===== Dataset extract =====

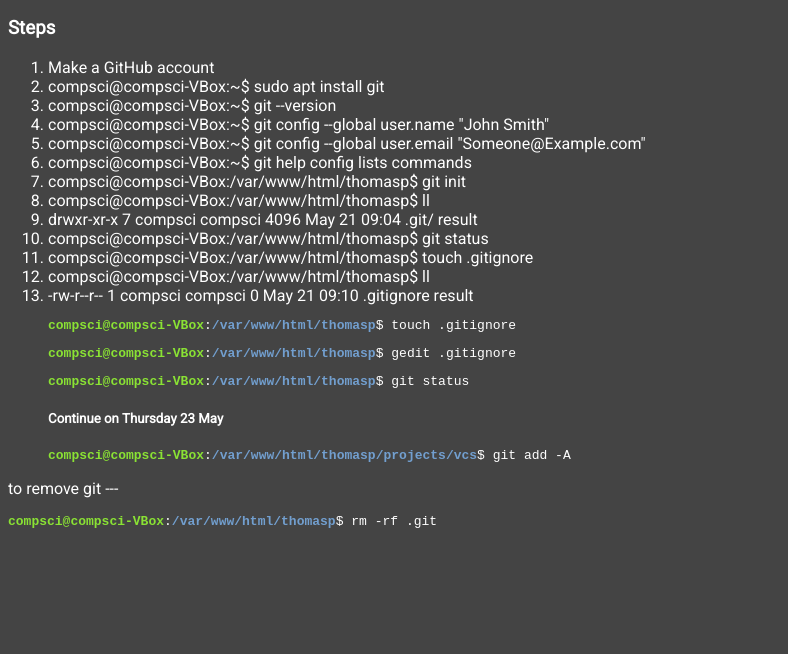
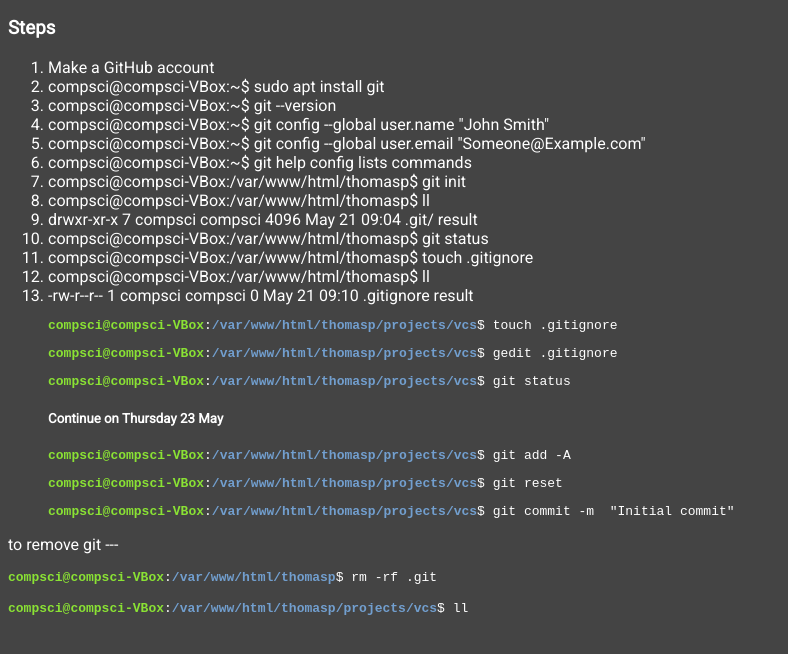
Before and after one commit to thomas8509/a1VCS, a plain HTML site: page index.html in a window 1280 px wide. Shown: the part 112-766 px from the top of the page, without its empty margins (0-788 px from the left). Drawn offline with Linux system fonts and the light colour scheme.

Commit message:
initial commit

```diff
--- a/index.html
+++ b/index.html
@@ -23,20 +23,22 @@
         <li>compsci@compsci-VBox:~$ git help config lists commands</li>
         <li>compsci@compsci-VBox:/var/www/html/thomasp$ git init</li>
         <li>compsci@compsci-VBox:/var/www/html/thomasp$ ll</li>
-        <li>drwxr-xr-x 7 compsci compsci 4096 May 21 09:04 .git/ result</li>
+        <li>drwxr-xr-x 7 compsci compsci 4096 May 21 09:04 .git/       result</li>
         <li>compsci@compsci-VBox:/var/www/html/thomasp$ git status</li>
         <li>compsci@compsci-VBox:/var/www/html/thomasp$ touch .gitignore</li>
         <li>compsci@compsci-VBox:/var/www/html/thomasp$ ll</li>
-        <li>-rw-r--r-- 1 compsci compsci 0 May 21 09:10 .gitignore result</li>
-        <pre><font color="#8AE234"><b>compsci@compsci-VBox</b></font>:<font color="#729FCF"><b>/var/www/html/thomasp</b></font>$ touch .gitignore</pre>
-        <pre><font color="#8AE234"><b>compsci@compsci-VBox</b></font>:<font color="#729FCF"><b>/var/www/html/thomasp</b></font>$ gedit .gitignore</pre>
-        <pre><font color="#8AE234"><b>compsci@compsci-VBox</b></font>:<font color="#729FCF"><b>/var/www/html/thomasp</b></font>$ git status</pre>
+        <li>-rw-r--r-- 1 compsci compsci 0 May 21 09:10 .gitignore       result</li>
+        <pre><font color="#8AE234"><b>compsci@compsci-VBox</b></font>:<font color="#729FCF"><b>/var/www/html/thomasp/projects/vcs</b></font>$ touch .gitignore</pre>
+        <pre><font color="#8AE234"><b>compsci@compsci-VBox</b></font>:<font color="#729FCF"><b>/var/www/html/thomasp/projects/vcs</b></font>$ gedit .gitignore</pre>
+        <pre><font color="#8AE234"><b>compsci@compsci-VBox</b></font>:<font color="#729FCF"><b>/var/www/html/thomasp/projects/vcs</b></font>$ git status</pre>
         <h5>Continue on Thursday 23 May</h5>
         <pre><font color="#8AE234"><b>compsci@compsci-VBox</b></font>:<font color="#729FCF"><b>/var/www/html/thomasp/projects/vcs</b></font>$ git add -A</pre>
+        <pre><font color="#8AE234"><b>compsci@compsci-VBox</b></font>:<font color="#729FCF"><b>/var/www/html/thomasp/projects/vcs</b></font>$ git reset</pre>
+        <pre><font color="#8AE234"><b>compsci@compsci-VBox</b></font>:<font color="#729FCF"><b>/var/www/html/thomasp/projects/vcs</b></font>$ git commit -m  &quot;Initial commit&quot;</pre>
     </ol>
 
-    <p>to remove git --- <pre><font color="#8AE234"><b>compsci@compsci-VBox</b></font>:<font color="#729FCF"><b>/var/www/html/thomasp</b></font>$ rm -rf .git
-    </pre></p>
+    <p>to remove git --- <pre><font color="#8AE234"><b>compsci@compsci-VBox</b></font>:<font color="#729FCF"><b>/var/www/html/thomasp</b></font>$ rm -rf .git</pre></p>
+    <pre><font color="#8AE234"><b>compsci@compsci-VBox</b></font>:<font color="#729FCF"><b>/var/www/html/thomasp/projects/vcs</b></font>$ ll</pre>
 </body>
 
 </html>
```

=====

Give back the records above exactly. Pictures stay out.

Before and after one commit to thomas8509/a1VCS, a plain HTML site: page index.html in a window 1280 px wide. Shown: the part 112-766 px from the top of the page, without its empty margins (0-788 px from the left). Drawn offline with Linux system fonts and the light colour scheme.

Commit message:
initial commit

```diff
--- a/index.html
+++ b/index.html
@@ -23,20 +23,22 @@
         <li>compsci@compsci-VBox:~$ git help config lists commands</li>
         <li>compsci@compsci-VBox:/var/www/html/thomasp$ git init</li>
         <li>compsci@compsci-VBox:/var/www/html/thomasp$ ll</li>
-        <li>drwxr-xr-x 7 compsci compsci 4096 May 21 09:04 .git/ result</li>
+        <li>drwxr-xr-x 7 compsci compsci 4096 May 21 09:04 .git/       result</li>
         <li>compsci@compsci-VBox:/var/www/html/thomasp$ git status</li>
         <li>compsci@compsci-VBox:/var/www/html/thomasp$ touch .gitignore</li>
         <li>compsci@compsci-VBox:/var/www/html/thomasp$ ll</li>
-        <li>-rw-r--r-- 1 compsci compsci 0 May 21 09:10 .gitignore result</li>
-        <pre><font color="#8AE234"><b>compsci@compsci-VBox</b></font>:<font color="#729FCF"><b>/var/www/html/thomasp</b></font>$ touch .gitignore</pre>
-        <pre><font color="#8AE234"><b>compsci@compsci-VBox</b></font>:<font color="#729FCF"><b>/var/www/html/thomasp</b></font>$ gedit .gitignore</pre>
-        <pre><font color="#8AE234"><b>compsci@compsci-VBox</b></font>:<font color="#729FCF"><b>/var/www/html/thomasp</b></font>$ git status</pre>
+        <li>-rw-r--r-- 1 compsci compsci 0 May 21 09:10 .gitignore       result</li>
+        <pre><font color="#8AE234"><b>compsci@compsci-VBox</b></font>:<font color="#729FCF"><b>/var/www/html/thomasp/projects/vcs</b></font>$ touch .gitignore</pre>
+        <pre><font color="#8AE234"><b>compsci@compsci-VBox</b></font>:<font color="#729FCF"><b>/var/www/html/thomasp/projects/vcs</b></font>$ gedit .gitignore</pre>
+        <pre><font color="#8AE234"><b>compsci@compsci-VBox</b></font>:<font color="#729FCF"><b>/var/www/html/thomasp/projects/vcs</b></font>$ git status</pre>
         <h5>Continue on Thursday 23 May</h5>
         <pre><font color="#8AE234"><b>compsci@compsci-VBox</b></font>:<font color="#729FCF"><b>/var/www/html/thomasp/projects/vcs</b></font>$ git add -A</pre>
+        <pre><font color="#8AE234"><b>compsci@compsci-VBox</b></font>:<font color="#729FCF"><b>/var/www/html/thomasp/projects/vcs</b></font>$ git reset</pre>
+        <pre><font color="#8AE234"><b>compsci@compsci-VBox</b></font>:<font color="#729FCF"><b>/var/www/html/thomasp/projects/vcs</b></font>$ git commit -m  &quot;Initial commit&quot;</pre>
     </ol>
 
-    <p>to remove git --- <pre><font color="#8AE234"><b>compsci@compsci-VBox</b></font>:<font color="#729FCF"><b>/var/www/html/thomasp</b></font>$ rm -rf .git
-    </pre></p>
+    <p>to remove git --- <pre><font color="#8AE234"><b>compsci@compsci-VBox</b></font>:<font color="#729FCF"><b>/var/www/html/thomasp</b></font>$ rm -rf .git</pre></p>
+    <pre><font color="#8AE234"><b>compsci@compsci-VBox</b></font>:<font color="#729FCF"><b>/var/www/html/thomasp/projects/vcs</b></font>$ ll</pre>
 </body>
 
 </html>
```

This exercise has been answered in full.